Aggressive driving is a severe problem in the United States. It is a real issue that causes dangerous driving behavior, leading to risky road violations, such as speeding or running a red light. Driving with emotion-driven aggression can cause fatal collisions.
Aggressive driving habits contribute to 56% of fatal road accidents. Sometimes, minor collisions could lead to road rage, escalating into hostile altercations and physical harm.
The AAA Foundation for Traffic Safety’s study reviewed 10,000 road rage cases. After examining them, they determined that around 218 incidents resulted in death, while 12,610 led to injuries.
The scary part of these cases was why the involved parties started the conflict. Their fights usually started with something as trivial as tailgating or not allowing them to pass.
Authorities highly discourage aggressive driving behavior. Anyone could become a victim or perpetrator of a crime because of road or traffic problems.
What should I do in the face of aggressive road behavior?
If you face an aggressive driver, you should prioritize your safety. Retaliating could lead to disputes, which could quickly escalate and put you or others in danger. You could practice the following measures if you face an aggressive driver:
- Avoid offending them. Specific driving behaviors could agitate them more, such as tailgating or cutting them off. Drive defensively and avoid getting their attention to protect yourself.
- Do not get emotional or engage with them. Stay away from them to prevent colliding with their vehicle, especially if they are driving erratically.
- Check your attitude and relax. Sometimes, you must step back to assess the situation. Do not let your emotions risk your safety.
If they target you, you could call the authorities for help instead of dealing with the situation alone.
Your safety is your priority
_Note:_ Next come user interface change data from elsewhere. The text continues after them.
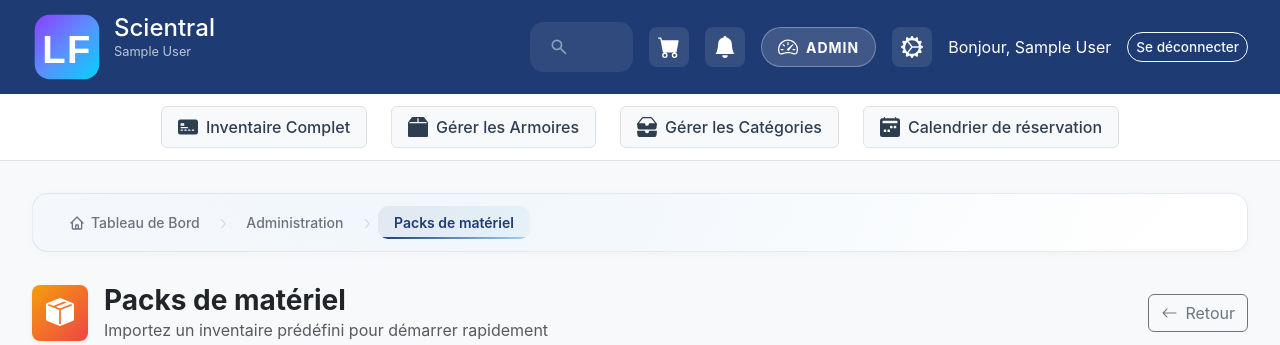
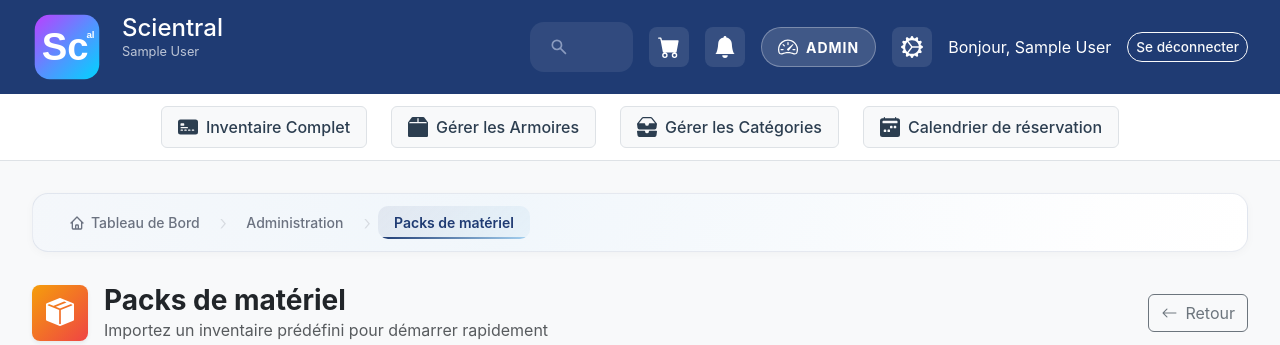
Before and after one commit to crazypopperz/LabFlow, a Flask app: page /admin/packs in a window 1280 px wide. Shown: the top 345 px of the page. Run offline with Flask 3, Linux system fonts and the light colour scheme; the visitor is signed in with stand-in values (Sample User, id 1); data that the repository does not hold is empty; some libraries are stand-ins or nearby versions.

Commit message:
Modification logo Scientral et favicon

```diff
--- a/templates/footer.html
+++ b/templates/footer.html
@@ -8,13 +8,14 @@
         <svg class="footer-logo" xmlns="http://www.w3.org/2000/svg" viewBox="0 0 512 512" width="40" height="40">
 		  <defs>
 			<linearGradient id="uniqueFooterGradient" x1="0%" y1="0%" x2="100%" y2="100%">
-              <stop offset="0%" style="stop-color:#8B3FFF;stop-opacity:1" />
-              <stop offset="50%" style="stop-color:#5B8FFF;stop-opacity:1" />
+			  <stop offset="0%" style="stop-color:#BB3FFF;stop-opacity:1" />
+			  <stop offset="50%" style="stop-color:#588FFF;stop-opacity:1" />
 			  <stop offset="100%" style="stop-color:#00D4FF;stop-opacity:1" />
 			</linearGradient>
 		  </defs>
 		  <rect x="20" y="20" width="472" height="472" rx="110" ry="110" fill="url(#uniqueFooterGradient)"/>
-          <text x="256" y="340" font-family="Arial, sans-serif" font-size="280" font-weight="900" fill="white" text-anchor="middle" letter-spacing="10">LF</text>
+		  <text x="242" y="350" font-family="Arial, sans-serif" font-size="280" font-weight="900" fill="white" text-anchor="middle">Sc</text>
+		  <text x="398" y="190" font-family="Arial, sans-serif" font-size="72" font-weight="700" fill="white" text-anchor="start">al</text>
 		</svg>
         <div class="footer-brand-text">
           <span class="footer-brand-name">Scientral</span>
--- a/templates/header.html
+++ b/templates/header.html
@@ -2,16 +2,17 @@
     <div class="header-container">
         <div class="header-brand">
 			<a href="{{ url_for('inventaire.index') }}">
-				<svg class="brand-logo" xmlns="http://www.w3.org/2000/svg" viewBox="0 0 512 512" width="50" height="50">
+				<svg class="brand-logo me-2" xmlns="http://www.w3.org/2000/svg" viewBox="0 0 512 512" width="45" height="45">
 					<defs>
-						<linearGradient id="gradient" x1="0%" y1="0%" x2="100%" y2="100%">
-							<stop offset="0%" style="stop-color:#8B3FFF;stop-opacity:1" />
-							<stop offset="50%" style="stop-color:#5B8FFF;stop-opacity:1" />
+						<linearGradient id="headerGradientDesktop" x1="0%" y1="0%" x2="100%" y2="100%">
+							<stop offset="0%" style="stop-color:#BB3FFF;stop-opacity:1" />
+							<stop offset="50%" style="stop-color:#588FFF;stop-opacity:1" />
 							<stop offset="100%" style="stop-color:#00D4FF;stop-opacity:1" />
 						</linearGradient>
 					</defs>
-					<rect x="20" y="20" width="472" height="472" rx="110" ry="110" fill="url(#gradient)"/>
-					<text x="256" y="370" font-family="Arial, sans-serif" font-size="280" font-weight="900" fill="white" text-anchor="middle" letter-spacing="10">LF</text>
+					<rect x="20" y="20" width="472" height="472" rx="110" ry="110" fill="url(#headerGradientDesktop)"/>
+					<text x="242" y="350" font-family="Arial, sans-serif" font-size="280" font-weight="900" fill="white" text-anchor="middle">Sc</text>
+					<text x="398" y="190" font-family="Arial, sans-serif" font-size="72" font-weight="700" fill="white" text-anchor="start">al</text>
 				</svg>
 
 				<div class="brand-text">
```
Also changed, not shown: static/images/favicon.svg. Lines whose indentation alone changed are shown as unchanged.
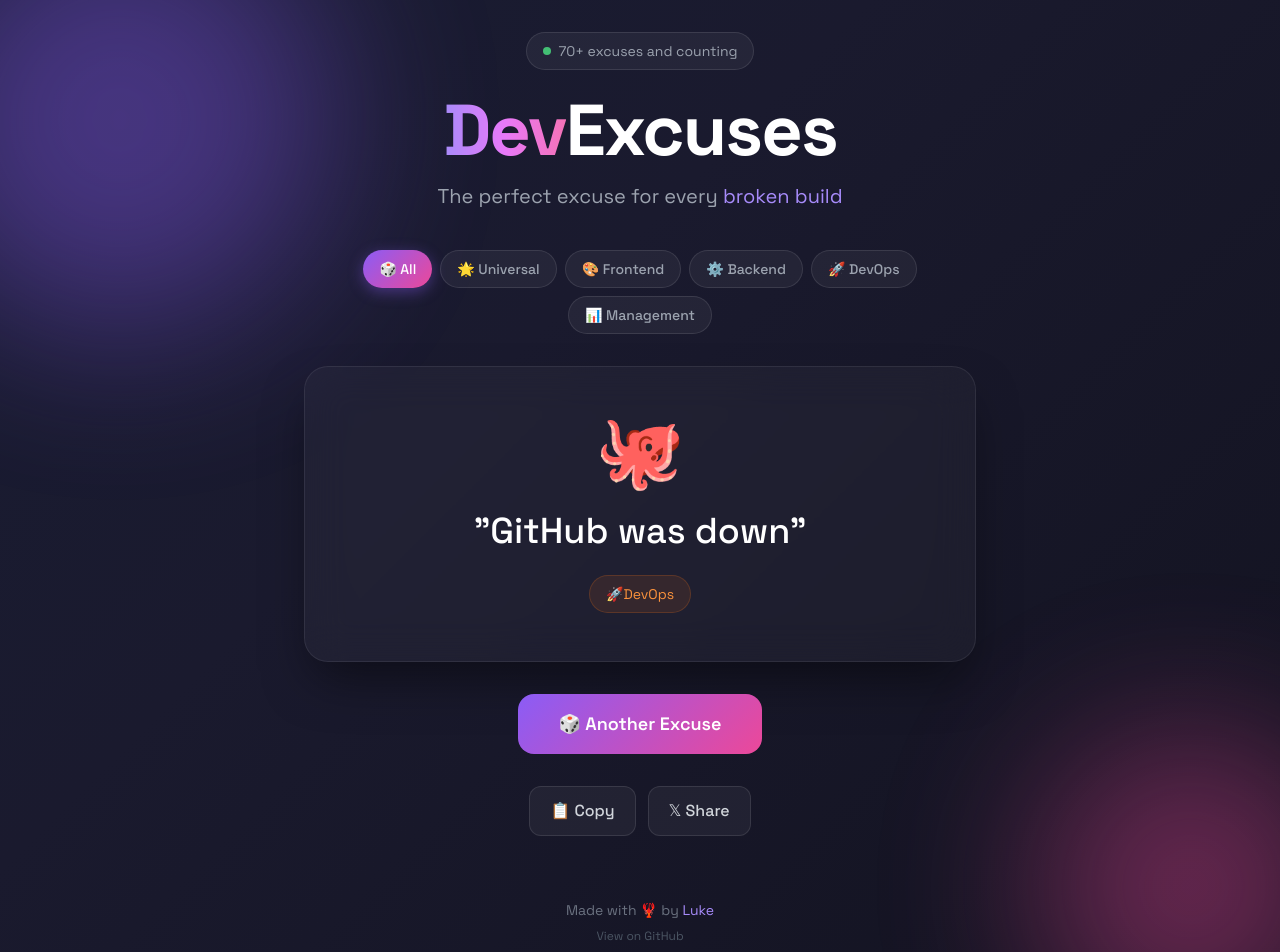
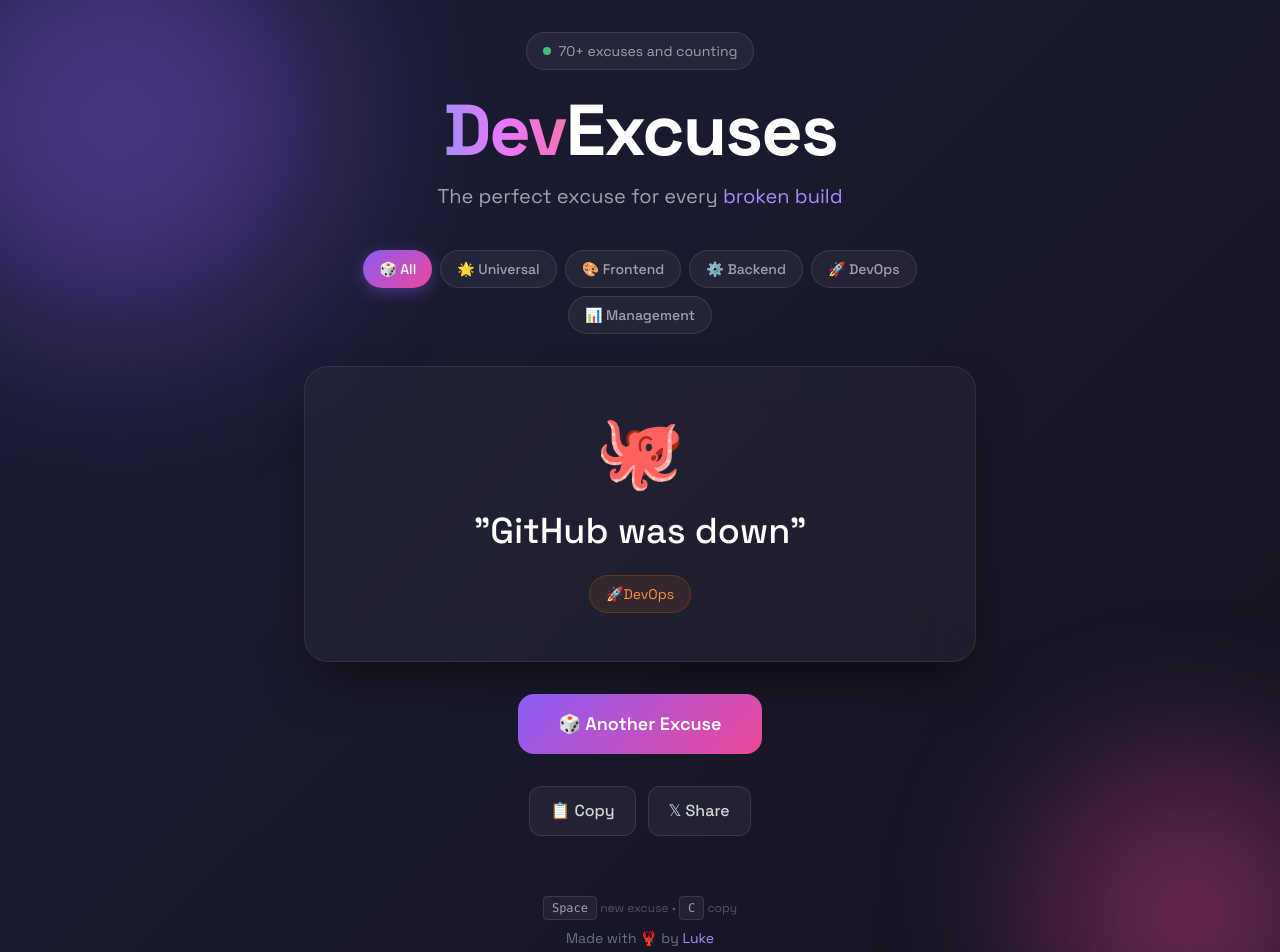
Before and after one commit to dgz9/devexcuses, a Next.js app: page / in a window 1280 px wide. Shown: the top 952 px of the page. Built offline with nearby package versions, Linux system fonts and the light colour scheme.

Commit message:
Add keyboard shortcuts (Space for new, C to copy)

```diff
--- a/app/page.tsx
+++ b/app/page.tsx
@@ -41,6 +41,21 @@
   useEffect(() => {
     generateExcuse();
   }, []);
+
+  // Keyboard shortcuts
+  useEffect(() => {
+    const handleKeyDown = (e: KeyboardEvent) => {
+      if (e.code === 'Space' && !e.repeat && document.activeElement?.tagName !== 'INPUT') {
+        e.preventDefault();
+        generateExcuse();
+      }
+      if (e.code === 'KeyC' && !e.repeat && !e.ctrlKey && !e.metaKey && document.activeElement?.tagName !== 'INPUT') {
+        copyToClipboard();
+      }
+    };
+    window.addEventListener('keydown', handleKeyDown);
+    return () => window.removeEventListener('keydown', handleKeyDown);
+  }, [generateExcuse, copyToClipboard]);
 
   return (
     <main className="min-h-screen bg-gradient-animate relative overflow-hidden">
@@ -186,6 +201,12 @@
 
         {/* Footer */}
         <footer className="mt-16 text-center">
+          <p className="text-gray-600 text-xs mb-3">
+            <kbd className="px-2 py-1 bg-white/5 border border-white/10 rounded text-gray-400 font-mono">Space</kbd>
+            {' '}new excuse • {' '}
+            <kbd className="px-2 py-1 bg-white/5 border border-white/10 rounded text-gray-400 font-mono">C</kbd>
+            {' '}copy
+          </p>
           <p className="text-gray-500 text-sm">
             Made with 🦞 by{' '}
             <a
```
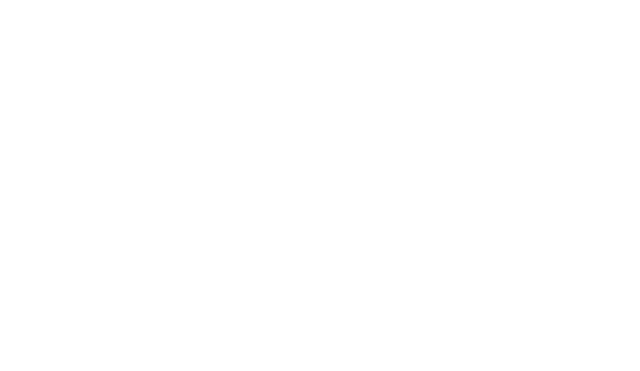
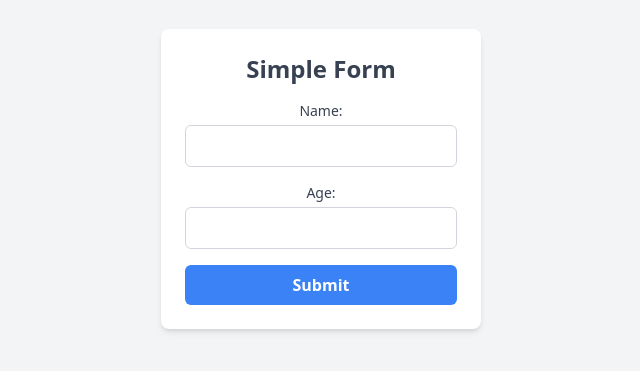
Before and after one commit to im-divxnshh/HostelMgmt, a React (Create React App) app: page /hello in a window 1280 px wide. Before the commit this address had no page. Shown: the part 221-592 px from the top of the page, without its empty margins (319-959 px from the left). Built offline with nearby package versions, Linux system fonts and the light colour scheme.

Commit message:
completed

```diff
--- a/src/App.js
+++ b/src/App.js
@@ -5,6 +5,8 @@ import UserPage from "./pages/user/userPage";
 import TestFile from './components/userComps/test';
 import AdminDashboard from './pages/admin/adminPage';
 import AddStudent from './components/adminComps/addStudent';
+
+import Test from './test';
 function App() {
   return (
     <Router> {/* Wrap your app in BrowserRouter */}
@@ -17,6 +19,9 @@ function App() {
           <Route path= "/admin-dashboard" element={<AdminDashboard/>} />
           <Route path= "/add-student" element={<AddStudent/>} />
 
+          <Route path= "/hello" element={<Test/>} />
+
+
 
         </Routes>
       </div>
--- a/src/pages/user/Hostel Rules.jsx
+++ b/src/pages/user/Hostel Rules.jsx
@@ -1,34 +1,65 @@
-import React, { useState } from 'react';
+import React, { useState } from "react";
+import { firestore } from "../../utils/firebaseConfig"; // Adjust path as needed
+import { collection, addDoc, getDocs, deleteDoc, doc } from "firebase/firestore";
 
 const HostelRules = () => {
-  // State to manage the list of rules
-  const [rules, setRules] = useState([
-    "Lights out by 10:30 PM.",
-    "Visitors are allowed only during designated visiting hours.",
-    "Maintain cleanliness in the rooms and common areas.",
-    "Strictly no smoking or alcohol consumption on hostel premises.",
-    "Always carry your hostel ID card.",
-  ]);
+  const [rules, setRules] = useState([]);
+  const [newRule, setNewRule] = useState("");
+  const [loading, setLoading] = useState(false);
 
-  const [newRule, setNewRule] = useState('');
+  // Fetch existing rules from Firestore
+  const fetchRules = async () => {
+    try {
+      setLoading(true);
+      const rulesCollection = collection(firestore, "hostelRules");
+      const querySnapshot = await getDocs(rulesCollection);
+      const fetchedRules = querySnapshot.docs.map((doc) => ({
+        id: doc.id,
+        rule: doc.data().rule,
+      }));
+      setRules(fetchedRules);
+    } catch (error) {
+      console.error("Error fetching rules:", error);
+    } finally {
+      setLoading(false);
+    }
+  };
 
-  // Function to handle adding a new rule
-  const addRule = () => {
-    if (newRule.trim() === '') {
-      alert('Rule cannot be empty!');
+  // Add a new rule to Firestore
+  const addRule = async () => {
+    if (newRule.trim() === "") {
+      alert("Rule cannot be empty!");
       return;
     }
-    setRules([...rules, newRule]);
-    setNewRule('');
+    try {
+      const rulesCollection = collection(firestore, "hostelRules");
+      const docRef = await addDoc(rulesCollection, { rule: newRule });
+      setRules([...rules, { id: docRef.id, rule: newRule }]); // Update local state
+      setNewRule("");
+      alert("Rule added successfully!");
+    } catch (error) {
+      console.error("Error adding rule:", error);
+    }
   };
 
-  // Function to handle deleting a rule
-  const deleteRule = (index) => {
-    if (window.confirm('Are you sure you want to delete this rule?')) {
-      const updatedRules = rules.filter((_, i) => i !== index);
-      setRules(updatedRules);
+  // Delete a rule from Firestore
+  const deleteRule = async (id) => {
+    if (window.confirm("Are you sure you want to delete this rule?")) {
+      try {
+        const docRef = doc(firestore, "hostelRules", id);
+        await deleteDoc(docRef);
+        setRules(rules.filter((rule) => rule.id !== id)); // Update local state
+        alert("Rule deleted successfully!");
+      } catch (error) {
+        console.error("Error deleting rule:", error);
+      }
     }
   };
+
+  // Load rules when the component mounts
+  React.useEffect(() => {
+    fetchRules();
+  }, []);
 
   return (
     <div className="p-8 max-w-3xl mx-auto bg-gray-100 rounded-lg shadow-lg">
@@ -37,15 +68,17 @@ const HostelRules = () => {
       {/* Display Rules */}
       <div className="mb-6">
         <h2 className="text-2xl font-semibold text-gray-700 mb-4">Current Rules</h2>
-        {rules.length === 0 ? (
+        {loading ? (
+          <p className="text-gray-500">Loading rules...</p>
+        ) : rules.length === 0 ? (
           <p className="text-gray-500">No rules found. Add some!</p>
         ) : (
           <ul className="list-disc pl-6">
-            {rules.map((rule, index) => (
-              <li key={index} className="mb-2 flex justify-between items-center">
-                <span className="text-gray-700">{rule}</span>
+            {rules.map((rule) => (
+              <li key={rule.id} className="mb-2 flex justify-between items-center">
+                <span className="text-gray-700">{rule.rule}</span>
                 <button
-                  onClick={() => deleteRule(index)}
+                  onClick={() => deleteRule(rule.id)}
                   className="text-red-500 hover:text-red-700 transition"
                 >
                   Delete
--- /dev/null
+++ b/src/test.jsx
@@ -0,0 +1,96 @@
+import React, { useState } from "react";
+import { firestore } from "./utils/firebaseConfig";
+import { collection, addDoc } from "firebase/firestore"; // Firestore methods
+
+const Test = () => {
+  const [formData, setFormData] = useState({
+    name: "",
+    age: "",
+  });
+
+  const [loading, setLoading] = useState(false);
+
+  const handleChange = (e) => {
+    const { name, value } = e.target;
+    setFormData({
+      ...formData,
+      [name]: value,
+    });
+  };
+
+  const handleSubmit = async (e) => {
+    e.preventDefault();
+
+    try {
+      setLoading(true);
+      // Reference to Firestore collection
+      const usersCollection = collection(firestore, "users"); // 'users' collection
+      await addDoc(usersCollection, formData); // Add a new document with auto-generated ID
+      alert("Data submitted successfully!");
+      setFormData({ name: "", age: "" }); // Reset form after submission
+    } catch (error) {
+      console.error("Error submitting data:", error);
+      alert("Failed to submit data. Please try again.");
+    } finally {
+      setLoading(false);
+    }
+  };
+
+  return (
+    <div className="flex justify-center items-center min-h-screen bg-gray-100">
+      <form
+        onSubmit={handleSubmit}
+        className="bg-white p-6 rounded-lg shadow-md w-80 space-y-4"
+      >
+        <h1 className="text-2xl font-semibold text-gray-700 text-center">
+          Simple Form
+        </h1>
+        <div>
+          <label
+            htmlFor="name"
+            className="block text-sm font-medium text-gray-700 mb-1"
+          >
+            Name:
+          </label>
+          <input
+            type="text"
+            id="name"
+            name="name"
+            value={formData.name}
+            onChange={handleChange}
+            className="w-full border border-gray-300 rounded-md p-2 focus:outline-none focus:ring-2 focus:ring-blue-500"
+            required
+          />
+        </div>
+        <div>
+          <label
+            htmlFor="age"
+            className="block text-sm font-medium text-gray-700 mb-1"
+          >
+            Age:
+          </label>
+          <input
+            type="number"
+            id="age"
+            name="age"
+            value={formData.age}
+            onChange={handleChange}
+            className="w-full border border-gray-300 rounded-md p-2 focus:outline-none focus:ring-2 focus:ring-blue-500"
+            required
+          />
+        </div>
+        <button
+          type="submit"
+          disabled={loading}
+          className={`w-full text-white font-semibold py-2 rounded-md transition ${
+            loading ? "bg-gray-400 cursor-not-allowed" : "bg-blue-500 hover:bg-blue-600"
+          }`}
+        >
+          {loading ? "Submitting..." : "Submit"}
+        </button>
+      </form>
+    </div>
+  );
+};
+
+export default Test;
```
One driving mistake could put yourself and your passengers in harm’s way. Engaging with an aggressive driver is not worth the danger, especially if you have family and friends in your vehicle. Letting them pass and controlling your impulses could save a life.